Outside, there are blue skies and Norman points to a button where the window shade comes down electronically. At 54, the Shark looks like he's been in training. He makes a point about there being mandatory drug testing at Augusta, as if to say times have really changed.

I mention that Tom Watson said he thought his legs gave out at Royal Birkdale. I ask him, "What are you trying to do to prevent that on those hills at Augusta?"

"Just keep them strong, working on a lot of cardio, leg squats, lunges, ball twists. I get on the stair stepper. (At Birkdale) I was on honeymoon and didn't do any working out."

Norman's plan was to enter the Champions Tour event at Cap Cana in the Dominican Republic, hooking it around a site visit to a course he's designing. He was also committed to this week's Shell Houston Open. I remind him that after his missed cut at the Johnnie Walker in Perth, that he sounded like a golfer again, blaming the missed cut on his putter.

This brings a smile.

"That was the truth. That was the only thing that let me down. I was disappointed. I played well tee-to-green, but paid the price with my putter. I never practiced it. Instead I focused on getting my big game back in shape. But that's not happening this time. You've got to be able to putt under tournament conditions, it's different from putting on the putting green."

This was the first time I've been around Norman in almost a year when Evert wasn't alongside, since a round of golf we played the previous spring at Emerald Dunes with Jimmy Roberts of NBC, when the lawyers were calling almost daily about his divorce from Laura, his wife of 25 years. The litigation pressure is gone now and he called Chris just before we took off, obviously still very much in love not only with her, but the idea of being happy. We talked during the winter in an interview for the Golf World Newsmakers issue about how he's now being coached by a woman who won as many major championships as Jack Nicklaus.

"Just how influential has Evert been in the process?" I asked.

Norman lights up.

"She's encouraged me every step of the way. She knows what it means about practicing, getting prepared for a tournament. She'll tell me, 'Go practice,' and if I come back and say I don't feel like working out in the gym, she'll say, 'Go work out in the gym, because you know you'll be thankful later on.' She's been a great motivator and supporter for the whole thing."

Ben Hogan shot 66 at age 54. Nicklaus made the cut at age 58 and shot 68 on Sunday. Norman is in much better shape than they were, but they didn't face a 7,445-yard golf course. "How hard is it not to put pressure on yourself for this one," I ask, "even though there shouldn't be any pressure."

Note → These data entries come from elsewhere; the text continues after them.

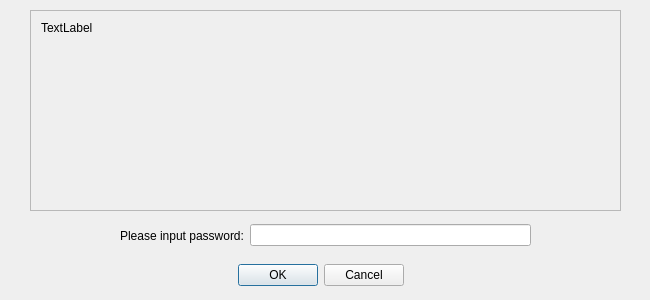
Before: the Qt Designer form src/qt_ui/forms/userconfirmdialog.ui in daemsproject/daemscore, drawn with Qt 5.
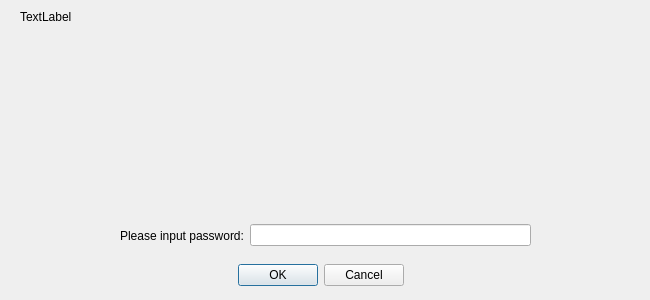
After: the same form once the commit is applied.

Patch:
```diff
--- a/src/qt_ui/forms/userconfirmdialog.ui
+++ b/src/qt_ui/forms/userconfirmdialog.ui
@@ -11,7 +11,7 @@
    </rect>
   </property>
   <property name="sizePolicy">
-   <sizepolicy hsizetype="MinimumExpanding" vsizetype="Expanding">
+   <sizepolicy hsizetype="Minimum" vsizetype="Minimum">
     <horstretch>0</horstretch>
     <verstretch>0</verstretch>
    </sizepolicy>
@@ -67,38 +67,23 @@
     </item>
    </layout>
   </widget>
-  <widget class="QScrollArea" name="scrollArea">
+  <widget class="QWidget" name="verticalLayoutWidget">
    <property name="geometry">
     <rect>
-     <x>30</x>
+     <x>20</x>
      <y>10</y>
-     <width>591</width>
-     <height>201</height>
+     <width>611</width>
+     <height>191</height>
     </rect>
    </property>
-   <property name="widgetResizable">
-    <bool>true</bool>
-   </property>
-   <widget class="QWidget" name="scrollAreaWidgetContents">
-    <property name="geometry">
-     <rect>
-      <x>0</x>
-      <y>0</y>
-      <width>589</width>
-      <height>199</height>
-     </rect>
-    </property>
+   <layout class="QVBoxLayout" name="verticalLayout">
+    <property name="sizeConstraint">
+     <enum>QLayout::SetMinimumSize</enum>
+    </property>
+    <item>
     <widget class="QLabel" name="label_message">
-     <property name="geometry">
-      <rect>
-       <x>10</x>
-       <y>10</y>
-       <width>571</width>
-       <height>171</height>
-      </rect>
-     </property>
      <property name="sizePolicy">
-      <sizepolicy hsizetype="Expanding" vsizetype="Expanding">
+       <sizepolicy hsizetype="Minimum" vsizetype="Minimum">
        <horstretch>0</horstretch>
        <verstretch>0</verstretch>
       </sizepolicy>
@@ -112,8 +97,12 @@
      <property name="alignment">
       <set>Qt::AlignLeading|Qt::AlignLeft|Qt::AlignTop</set>
      </property>
-    </widget>
-   </widget>
+      <property name="wordWrap">
+       <bool>true</bool>
+      </property>
+     </widget>
+    </item>
+   </layout>
   </widget>
  </widget>
  <resources/>
```
Lines whose indentation alone changed are shown as unchanged.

"Very hard because it's my nature, so I have to go against my nature. That will be the hardest. If the weather is good and it's nice and warm, my excitement level being back there, I've got a lot of good memories and a lot of bad memories, keeping myself in check will be the hardest thing."

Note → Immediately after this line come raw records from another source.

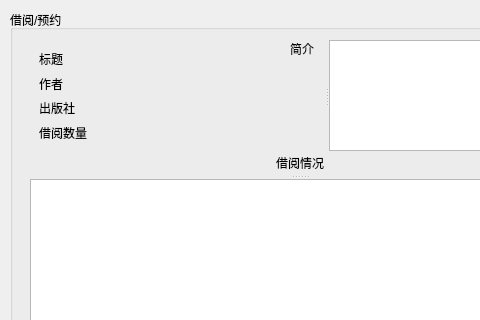
Before: the Qt Designer form borrowdialog.ui in JackChanceLi/Library, drawn with Qt 5; both pictures show x 0 to 480 and y 0 to 320 of the 600 by 500 pixel window.
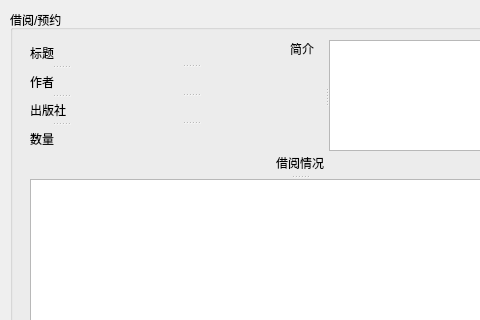
After: the same form once the commit is applied. Icons and pictures are not drawn.

What changed in the file:
```diff
--- a/borrowdialog.ui
+++ b/borrowdialog.ui
@@ -109,45 +109,99 @@
      <rect>
       <x>20</x>
       <y>30</y>
-      <width>231</width>
+      <width>261</width>
       <height>111</height>
      </rect>
     </property>
     <property name="styleSheet">
      <string notr="true">font: 25 10pt &quot;等线 Light&quot;;</string>
     </property>
-    <layout class="QVBoxLayout" name="verticalLayout">
-     <item>
+    <widget class="QSplitter" name="splitter_3">
+     <property name="geometry">
+      <rect>
+       <x>60</x>
+       <y>-1</y>
+       <width>201</width>
+       <height>111</height>
+      </rect>
+     </property>
+     <property name="orientation">
+      <enum>Qt::Vertical</enum>
+     </property>
       <widget class="QLabel" name="label_title">
        <property name="text">
-        <string>标题</string>
-       </property>
-      </widget>
-     </item>
-     <item>
+       <string/>
+      </property>
+     </widget>
       <widget class="QLabel" name="label_author">
        <property name="text">
-        <string>作者</string>
-       </property>
-      </widget>
-     </item>
-     <item>
+       <string/>
+      </property>
+     </widget>
       <widget class="QLabel" name="label_publisher">
        <property name="text">
-        <string>出版社</string>
-       </property>
-      </widget>
-     </item>
-     <item>
+       <string/>
+      </property>
+     </widget>
       <widget class="QLabel" name="label_amount">
        <property name="text">
-        <string>借阅数量</string>
-       </property>
-      </widget>
-     </item>
-    </layout>
-   </widget>
-  </widget>
+       <string/>
+      </property>
+     </widget>
+    </widget>
+    <widget class="QSplitter" name="splitter_4">
+     <property name="geometry">
+      <rect>
+       <x>0</x>
+       <y>0</y>
+       <width>61</width>
+       <height>111</height>
+      </rect>
+     </property>
+     <property name="orientation">
+      <enum>Qt::Vertical</enum>
+     </property>
+     <widget class="QLabel" name="label">
+      <property name="text">
+       <string>标题</string>
+      </property>
+     </widget>
+     <widget class="QLabel" name="label_2">
+      <property name="text">
+       <string>作者</string>
+      </property>
+     </widget>
+     <widget class="QLabel" name="label_3">
+      <property name="text">
+       <string>出版社</string>
+      </property>
+     </widget>
+     <widget class="QLabel" name="label_4">
+      <property name="text">
+       <string>数量</string>
+      </property>
+     </widget>
+    </widget>
+   </widget>
+  </widget>
+  <widget class="QLabel" name="label_5">
+   <property name="geometry">
+    <rect>
+     <x>0</x>
+     <y>0</y>
+     <width>600</width>
+     <height>500</height>
+    </rect>
+   </property>
+   <property name="styleSheet">
+    <string notr="true">background-image: url(:/background/resourse/books6.png);</string>
+   </property>
+   <property name="text">
+    <string/>
+   </property>
+  </widget>
+  <zorder>label_5</zorder>
+  <zorder>groupBox</zorder>
  </widget>
  <resources/>
  <connections/>
```
Left out of the diff: 8 changed lines with no effect on the pictures. Lines whose indentation alone changed are shown as unchanged.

We are over South Carolina now, getting ready to land. Finally, he is asked, "You're not going there as a 'ceremonial golfer,' to use a Nicklaus term?"

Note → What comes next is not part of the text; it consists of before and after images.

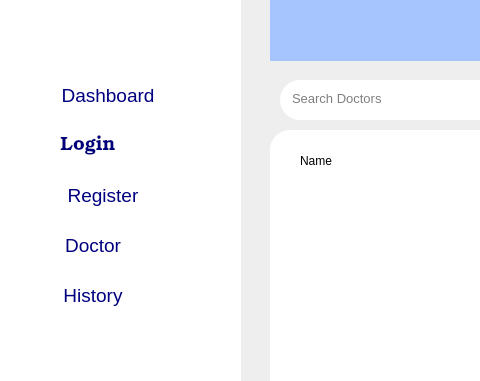
First picture: the form in frontend/maindashboard.ui, repository rushii1192/covid-mgmt, before the edit; both pictures show x 0 to 480 and y 160 to 541 of the 1255 by 696 pixel window.
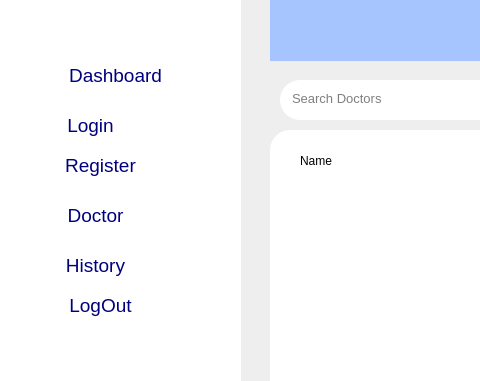
Second picture: the form after the edit. Icons and pictures are not drawn.

```diff
--- a/frontend/maindashboard.ui
+++ b/frontend/maindashboard.ui
@@ -56,15 +56,14 @@
     <widget class="QPushButton" name="loginButton">
      <property name="geometry">
       <rect>
-       <x>40</x>
-       <y>290</y>
-       <width>91</width>
+       <x>60</x>
+       <y>270</y>
+       <width>61</width>
        <height>31</height>
       </rect>
      </property>
      <property name="font">
       <font>
-       <family>Bookman Old Style</family>
        <pointsize>14</pointsize>
       </font>
      </property>
@@ -75,7 +74,6 @@
       <string notr="true">QPushButton#loginButton{
 	background-color:rgb(255, 255, 255);
 	border-radius:15px;
-	padding-left:5px;
 	color:rgb(0, 0, 127);
 }
 
@@ -91,9 +89,9 @@
     <widget class="QPushButton" name="registerButton">
      <property name="geometry">
       <rect>
-       <x>40</x>
-       <y>340</y>
-       <width>121</width>
+       <x>60</x>
+       <y>310</y>
+       <width>81</width>
        <height>31</height>
       </rect>
      </property>
@@ -109,7 +107,6 @@
       <string notr="true">QPushButton#registerButton{
 	background-color:rgb(255, 255, 255);
 	border-radius:15px;
-	padding-left:5px;
 	color:rgb(0, 0, 127);
 }
 
@@ -125,9 +122,9 @@
     <widget class="QPushButton" name="dashboardButton">
      <property name="geometry">
       <rect>
-       <x>40</x>
-       <y>240</y>
-       <width>131</width>
+       <x>60</x>
+       <y>220</y>
+       <width>111</width>
        <height>31</height>
       </rect>
      </property>
@@ -143,7 +140,6 @@
       <string notr="true">QPushButton#dashboardButton{
 	background-color:rgb(255, 255, 255);
 	border-radius:15px;
-	padding-left:5px;
 	color:rgb(0, 0, 127);
 }
 
@@ -159,9 +155,9 @@
     <widget class="QPushButton" name="doctorButton">
      <property name="geometry">
       <rect>
-       <x>40</x>
-       <y>390</y>
-       <width>101</width>
+       <x>60</x>
+       <y>360</y>
+       <width>71</width>
        <height>31</height>
       </rect>
      </property>
@@ -177,7 +173,6 @@
       <string notr="true">QPushButton#doctorButton{
 	background-color:rgb(255, 255, 255);
 	border-radius:15px;
-	padding-left:5px;
 	color:rgb(0, 0, 127);
 }
 
@@ -193,9 +188,9 @@
     <widget class="QPushButton" name="historyButton">
      <property name="geometry">
       <rect>
-       <x>40</x>
-       <y>440</y>
-       <width>101</width>
+       <x>60</x>
+       <y>410</y>
+       <width>71</width>
        <height>31</height>
       </rect>
      </property>
@@ -211,7 +206,6 @@
       <string notr="true">QPushButton#historyButton{
 	background-color:rgb(255, 255, 255);
 	border-radius:15px;
-	padding-left:5px;
 	color:rgb(0, 0, 127);
 }
 
@@ -224,6 +218,39 @@
       <string>History</string>
      </property>
     </widget>
+    <widget class="QPushButton" name="logoutButton">
+     <property name="geometry">
+      <rect>
+       <x>60</x>
+       <y>450</y>
+       <width>81</width>
+       <height>31</height>
+      </rect>
+     </property>
+     <property name="font">
+      <font>
+       <pointsize>14</pointsize>
+      </font>
+     </property>
+     <property name="cursor">
+      <cursorShape>PointingHandCursor</cursorShape>
+     </property>
+     <property name="styleSheet">
+      <string notr="true">QPushButton#logoutButton{
+	background-color:rgb(255, 255, 255);
+	border-radius:15px;
+	color:rgb(0, 0, 127);
+}
+
+QPushButton#logoutButton:hover{
+	color:rgb(255, 255, 255);
+	background-color:rgb(0, 0, 127);
+}</string>
+     </property>
+     <property name="text">
+      <string>LogOut</string>
+     </property>
+    </widget>
    </widget>
    <widget class="QWidget" name="widget_2" native="true">
     <property name="geometry">
```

In a way he is. In a way he is Greg Norman, so something dramatic should happen.

"I've said it and I'm going to say it again, I'm going in there with low expectations. Just to make the cut, I'd love to be able to do that. I don't know how long this course is. If it's wet and cold that's going to work against me. When you're 54 and the conditions are wet and cold, its different than when you're 24 and wet and cold. I've got to find out how much longer this golf course is. They say on the back nine, there are no more cheers and roars and excitement back there anymore. But who knows? Augusta is Augusta."